None of what Hunt says about Gardner is based on evidence, but the mob, as always, won’t let facts get in the way of its outrage.
Randy Essex, Executive Editor of The World-Herald, commented on the utter tragedy of the situation, and how social media discourse impeded both justice and common human decency: “Moving toward equal treatment for people of color is an important, ongoing battle … Suicide by our nation’s veterans, of whom Gardner was one, is a crisis we also must address … We cannot do these things if we get sucked in by Twitter influencers who benefit from encouraging people to scream and threaten.” Essex calls out everyone—people from both sides of the spectrum—for fanning the flames of controversy and encouraging outrage. He continues:
“James Scurlock and Jake Gardner carried the experiences of their very different lives onto Harney Street on the chaotic night of May 30 and got into a fight. Video shows that much without dispute. Gardner brought a gun that he fired three times, and the judicial system was set to determine if his actions were criminal. That also is an indisputable fact
Now two families mourn their sons and brothers, and the issues that brought these men together remain as unresolved challenges critical to our future.
This has been a complicated, painful and nuanced case, but this much is certain: Throwing bombs on social media, calling each other names and threatening reporters will not move us toward a more equitable society.”
Implicit in Essex’s commentary is the idea that social media’s viral mob justice can only end in violence and social unrest—and can only take away from real justice enacted by police and law enforcement.
On Thursday, thirteen people were charged by federal and state officials in an alleged domestic terrorism plot to kidnap Michigan Democratic Gov. Gretchen Whitmer. Bloodshed was spared because law enforcement was able to step in and prevent any violence from happening, quickly arresting and charging would-be militants from undermining the rule of law through violent, criminal action. Law and order were upheld.
Simply put, social media is killing more people than the police ever have, or ever will because mob action is driven entirely by the virality of a tweet. When given wings, a single post can take off and ruin your life—and it has, as shown time and time again. People can get swept away by the tides of emotion that swell up every time a perceived injustice is happening, and not even realize their complicity in the outcome.
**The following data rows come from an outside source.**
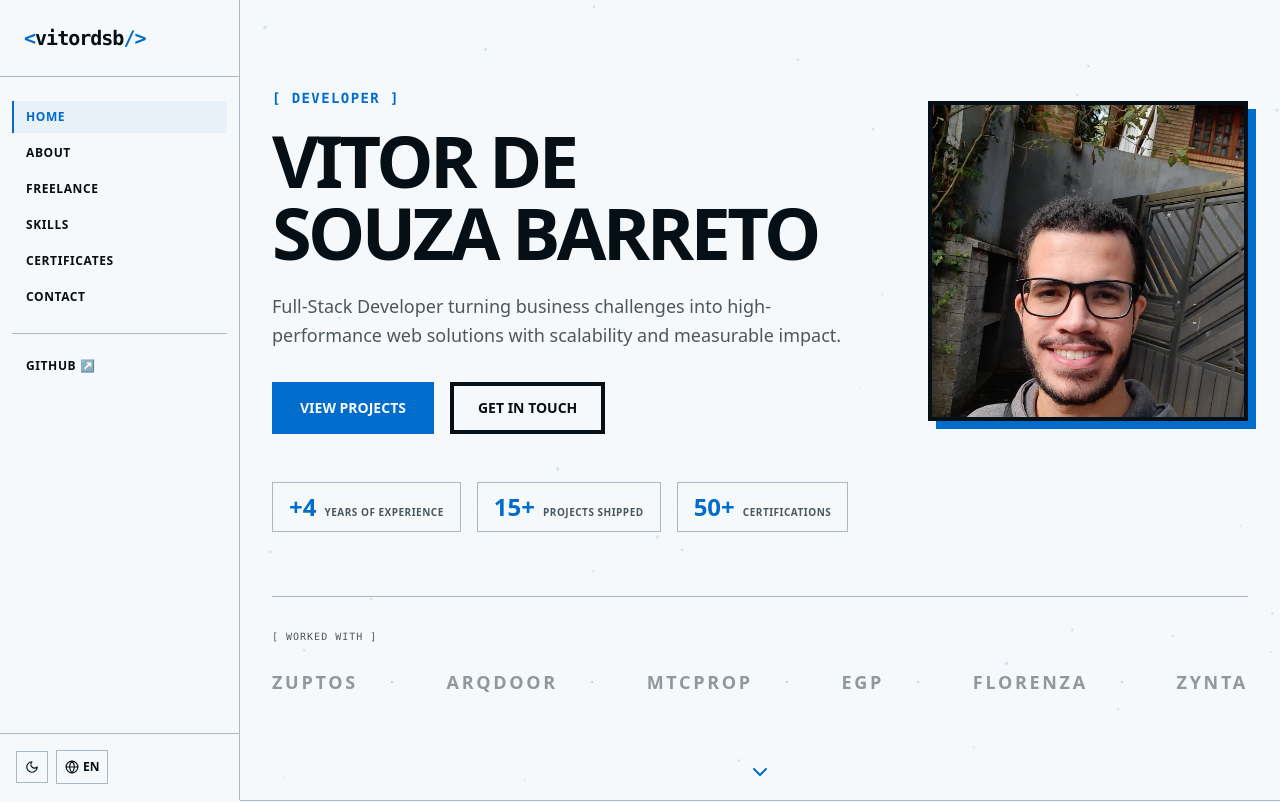
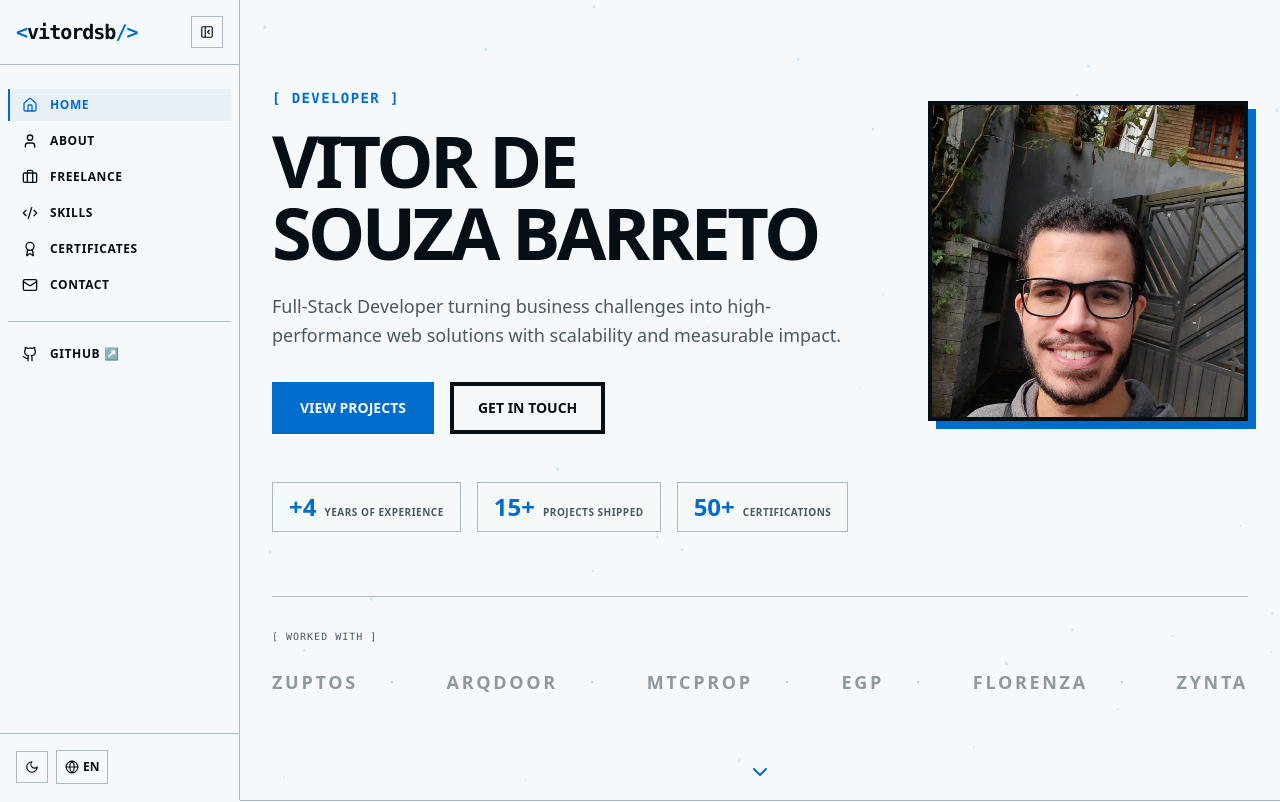
Before and after one commit to vitordsb/meu-portifolio, a Next.js app: page / in a window 1280 px wide. Shown: the top 802 px of the page. Built offline with nearby package versions, Linux system fonts and the light colour scheme.

Commit message:
Fix bug in skills for image

```diff
--- a/app/page.tsx
+++ b/app/page.tsx
@@ -1,15 +1,14 @@
-import Navbar from "@/components/Navbar";
+import SidebarShell from "@/components/SidebarShell";
 import HeroSection from "@/components/sections/HeroSection";
 import FeaturedProjectsSection from "@/components/sections/FeaturedProjectsSection";
 
 export default function HomePage() {
   return (
-    <>
-      <Navbar />
-      <main className="min-h-screen bg-background text-foreground lg:pl-60">
+    <SidebarShell>
+      <main className="min-h-screen bg-background text-foreground">
         <HeroSection />
         <FeaturedProjectsSection />
       </main>
-    </>
+    </SidebarShell>
   );
 }
--- a/components/Navbar.tsx
+++ b/components/Navbar.tsx
@@ -3,11 +3,32 @@
 import { useCallback, useRef, useState } from "react";
 import Link from "next/link";
 import { usePathname, useRouter } from "next/navigation";
-import { Moon, Sun, Globe, Menu, X } from "lucide-react";
+import {
+  Moon,
+  Sun,
+  Globe,
+  Menu,
+  X,
+  Home,
+  User,
+  Briefcase,
+  Code2,
+  Award,
+  Mail,
+  Github,
+  PanelLeftClose,
+  PanelLeftOpen,
+  type LucideIcon,
+} from "lucide-react";
 import { useLanguage } from "@/contexts/LanguageContext";
 import { useTheme } from "@/contexts/ThemeContext";
 
-export default function Navbar() {
+interface NavbarProps {
+  collapsed?: boolean;
+  onToggle?: () => void;
+}
+
+export default function Navbar({ collapsed = false, onToggle }: NavbarProps) {
   const { language, setLanguage, t } = useLanguage();
   const { theme, toggleTheme } = useTheme();
   const router = useRouter();
@@ -29,20 +50,21 @@ export default function Navbar() {
     }
   }, [router]);
 
-  const links = [
-    { href: "/", label: t("nav.home") },
-    { href: "/about", label: t("nav.about") },
-    { href: "/autonomo", label: t("nav.autonomo") },
-    { href: "/skills", label: t("nav.skills") },
-    { href: "/certificates", label: t("nav.certificates") },
-    { href: "/contact", label: t("nav.contact") },
+  type NavLink = { href: string; label: string; icon: LucideIcon };
+  const links: NavLink[] = [
+    { href: "/", label: t("nav.home"), icon: Home },
+    { href: "/about", label: t("nav.about"), icon: User },
+    { href: "/autonomo", label: t("nav.autonomo"), icon: Briefcase },
+    { href: "/skills", label: t("nav.skills"), icon: Code2 },
+    { href: "/certificates", label: t("nav.certificates"), icon: Award },
+    { href: "/contact", label: t("nav.contact"), icon: Mail },
   ];
 
   const externalLinks = [
-    { href: "https://github.com/vitordsb", label: t("nav.github") },
+    { href: "https://github.com/vitordsb", label: t("nav.github"), icon: Github },
   ];
 
-  const Logo = (
+  const LogoFull = (
     <Link
       href="/"
       onClick={handleLogoClick}
@@ -54,8 +76,18 @@ export default function Navbar() {
     </Link>
   );
 
-  const Controls = (
-    <div className="flex gap-2 items-center">
+  const LogoMini = (
+    <Link
+      href="/"
+      onClick={handleLogoClick}
+      className="font-mono font-black tracking-tighter hover:text-accent transition select-none text-xl flex justify-center"
+      title="vitordsb"
+    >
+      <span className="text-accent">&lt;/&gt;</span>
+    </Link>
+  );
+
+  const ThemeBtn = (
     <button
       onClick={toggleTheme}
       className="p-2 border border-border hover:border-accent transition"
@@ -63,6 +95,8 @@ export default function Navbar() {
     >
       {theme === "light" ? <Moon size={14} /> : <Sun size={14} />}
     </button>
+  );
+  const LangBtn = (
     <button
       onClick={() => setLanguage(language === "pt" ? "en" : "pt")}
       className="p-2 border border-border hover:border-accent transition flex items-center gap-1 text-xs font-bold"
@@ -71,7 +105,6 @@ export default function Navbar() {
       <Globe size={14} />
       {language.toUpperCase()}
     </button>
-    </div>
   );
 
   const isActive = (href: string) =>
@@ -79,12 +112,13 @@ export default function Navbar() {
 
   return (
     <>
-      {/* ─── Mobile topbar (< lg) ─────────────────────────────────────────── */}
+      {/* ─── Mobile topbar (< lg) — sem botão de colapsar ─────────────────── */}
       <nav className="lg:hidden fixed top-0 left-0 right-0 z-50 bg-background/90 backdrop-blur-sm border-b border-border">
         <div className="container flex items-center justify-between py-4">
-          {Logo}
+          {LogoFull}
           <div className="flex gap-2 items-center">
-            {Controls}
+            {ThemeBtn}
+            {LangBtn}
             <button
               className="p-2 border border-border hover:border-accent transition"
               onClick={() => setMobileOpen((v) => !v)}
@@ -102,11 +136,12 @@ export default function Navbar() {
                 <Link
                   key={l.href}
                   href={l.href}
-                  className={`text-sm font-bold hover:text-accent transition ${
+                  className={`text-sm font-bold hover:text-accent transition flex items-center gap-3 ${
                     isActive(l.href) ? "text-accent" : ""
                   }`}
                   onClick={() => setMobileOpen(false)}
                 >
+                  <l.icon size={16} />
                   {l.label}
                 </Link>
               ))}
@@ -116,8 +151,9 @@ export default function Navbar() {
                   href={l.href}
                   target="_blank"
                   rel="noopener noreferrer"
-                  className="text-sm font-bold hover:text-accent transition flex items-center gap-2"
+                  className="text-sm font-bold hover:text-accent transition flex items-center gap-3"
                 >
+                  <l.icon size={16} />
                   {l.label} ↗
                 </a>
               ))}
@@ -126,23 +162,47 @@ export default function Navbar() {
         )}
       </nav>
 
-      {/* ─── Desktop sidebar (lg+) ────────────────────────────────────────── */}
-      <aside className="hidden lg:flex fixed top-0 left-0 bottom-0 z-50 w-60 bg-background border-r border-border flex-col">
-        <div className="px-6 py-6 border-b border-border">{Logo}</div>
+      {/* ─── Desktop sidebar (lg+) ─ com toggle colapsa/expande ───────────── */}
+      <aside
+        className={`hidden lg:flex fixed top-0 left-0 bottom-0 z-50 bg-background border-r border-border flex-col transition-[width] duration-200 ${
+          collapsed ? "w-16" : "w-60"
+        }`}
+      >
+        {/* Header com logo + botão de toggle */}
+        <div
+          className={`border-b border-border flex items-center ${
+            collapsed ? "px-2 py-4 flex-col gap-3" : "px-4 py-4 justify-between gap-2"
+          }`}
+        >
+          {collapsed ? LogoMini : LogoFull}
+          {onToggle && (
+            <button
+              onClick={onToggle}
+              className="p-2 border border-border hover:border-accent transition shrink-0"
+              title={collapsed ? "Expandir sidebar" : "Colapsar sidebar"}
+              aria-label={collapsed ? "Expandir sidebar" : "Colapsar sidebar"}
+            >
+              {collapsed ? <PanelLeftOpen size={14} /> : <PanelLeftClose size={14} />}
+            </button>
+          )}
+        </div>
 
-        <nav className="flex-1 overflow-y-auto px-3 py-6">
+        {/* Links */}
+        <nav className="flex-1 overflow-y-auto px-2 py-6">
           <ul className="flex flex-col gap-1">
             {links.map((l) => (
               <li key={l.href}>
                 <Link
                   href={l.href}
-                  className={`block px-3 py-2 text-xs font-bold tracking-wider border-l-2 transition ${
+                  title={collapsed ? l.label : undefined}
+                  className={`flex items-center gap-3 px-3 py-2 text-xs font-bold tracking-wider border-l-2 transition ${
                     isActive(l.href)
                       ? "border-accent text-accent bg-accent/5"
                       : "border-transparent hover:border-accent hover:text-accent"
-                  }`}
+                  } ${collapsed ? "justify-center" : ""}`}
                 >
-                  {l.label}
+                  <l.icon size={16} className="shrink-0" />
+                  {!collapsed && <span>{l.label}</span>}
                 </Link>
               </li>
             ))}
@@ -153,17 +213,27 @@ export default function Navbar() {
                   href={l.href}
                   target="_blank"
                   rel="noopener noreferrer"
-                  className="block px-3 py-2 text-xs font-bold tracking-wider border-l-2 border-transparent hover:border-accent hover:text-accent transition"
+                  title={collapsed ? l.label : undefined}
+                  className={`flex items-center gap-3 px-3 py-2 text-xs font-bold tracking-wider border-l-2 border-transparent hover:border-accent hover:text-accent transition ${
+                    collapsed ? "justify-center" : ""
+                  }`}
                 >
-                  {l.label} ↗
+                  <l.icon size={16} className="shrink-0" />
+                  {!collapsed && <span>{l.label} ↗</span>}
                 </a>
               ))}
             </li>
           </ul>
         </nav>
 
-        <div className="px-4 py-4 border-t border-border flex items-center gap-2">
-          {Controls}
+        {/* Controls */}
+        <div
+          className={`border-t border-border ${
+            collapsed ? "px-2 py-3 flex flex-col gap-2 items-center" : "px-4 py-4 flex items-center gap-2"
+          }`}
+        >
+          {ThemeBtn}
+          {LangBtn}
         </div>
       </aside>
     </>
--- /dev/null
+++ b/components/SidebarShell.tsx
@@ -0,0 +1,32 @@
+"use client";
+
+import { useCallback, useEffect, useState } from "react";
+import Navbar from "./Navbar";
+
+const STORAGE_KEY = "sidebar-collapsed";
+
+export default function SidebarShell({ children }: { children: React.ReactNode }) {
+  const [collapsed, setCollapsed] = useState(false);
+
+  useEffect(() => {
+    const saved = localStorage.getItem(STORAGE_KEY);
+    if (saved === "1") setCollapsed(true);
+  }, []);
+
+  const toggle = useCallback(() => {
+    setCollapsed((c) => {
+      const next = !c;
+      localStorage.setItem(STORAGE_KEY, next ? "1" : "0");
+      return next;
+    });
+  }, []);
+
+  return (
+    <>
+      <Navbar collapsed={collapsed} onToggle={toggle} />
+      <div className={collapsed ? "lg:pl-16 transition-[padding] duration-200" : "lg:pl-60 transition-[padding] duration-200"}>
+        {children}
+      </div>
+    </>
+  );
+}
--- a/lib/portfolio-data.ts
+++ b/lib/portfolio-data.ts
@@ -414,7 +414,7 @@ const skillSeeds: SkillSeed[] = [
   // BaaS / Cloud
   { title: "Supabase",         category: "Cloud & BaaS",     iconSlug: "supabase",         level: 4, projects: ["girob2b","mtcprop-members","bioathos"] },
   { title: "Firebase",         category: "Cloud & BaaS",     iconSlug: "firebase",         level: 3, projects: [] },
-  { title: "AWS",              category: "Cloud & BaaS",     iconSlug: "amazonaws",        level: 3, projects: [] },
+  { title: "AWS",              category: "Cloud & BaaS",     iconSlug: null,               level: 3, projects: [] },
   { title: "Vercel",           category: "Cloud & BaaS",     iconSlug: "vercel",           level: 4, projects: ["arqdoor","zuptos","mtcprop-members","girob2b"] },
   // DevOps
   { title: "Docker",           category: "DevOps",           iconSlug: "docker",           level: 4, projects: ["arqdoor","mtcprop-members","egp-iot"] },
@@ -424,7 +424,7 @@ const skillSeeds: SkillSeed[] = [
   { title: "GitLab",           category: "DevOps",           iconSlug: "gitlab",           level: 3, projects: [] },
   // Quality
   { title: "Jest",             category: "Qualidade",        iconSlug: "jest",             level: 3, projects: [] },
-  { title: "SEO",              category: "Qualidade",        iconSlug: "googlesearch",     level: 4, projects: ["florenza","egp-iot","jma"] },
+  { title: "SEO",              category: "Qualidade",        iconSlug: "googlesearchconsole", level: 4, projects: ["florenza","egp-iot","jma"] },
   // Design / Process
   { title: "Figma",            category: "Design & Processo",iconSlug: "figma",            level: 4, projects: ["arqdoor","zuptos","mtcprop-members"] },
   { title: "UI/UX",            category: "Design & Processo",iconSlug: null,               level: 4, projects: ["arqdoor","zuptos","mtcprop-members","florenza"] },
@@ -432,7 +432,7 @@ const skillSeeds: SkillSeed[] = [
   { title: "Kanban",           category: "Design & Processo",iconSlug: null,               level: 4, projects: [] },
   // AI tooling
   { title: "Claude Code",      category: "IA & Tooling",     iconSlug: "anthropic",        level: 5, projects: ["arqdoor","zuptos","mtcprop-members","egp-iot"] },
-  { title: "Codex",            category: "IA & Tooling",     iconSlug: "openai",           level: 4, projects: [] },
+  { title: "Codex",            category: "IA & Tooling",     iconSlug: null,               level: 4, projects: [] },
   { title: "Gemini",           category: "IA & Tooling",     iconSlug: "googlegemini",     level: 3, projects: [] },
   { title: "MCP Agents",       category: "IA & Tooling",     iconSlug: null,               level: 3, projects: [] },
 ];
```
Also changed, not shown: app/(public)/layout.tsx (+2 -9 lines). Lines whose indentation alone changed are shown as unchanged.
Everyone just needs to calm down and let the cops do their jobs. Everyone.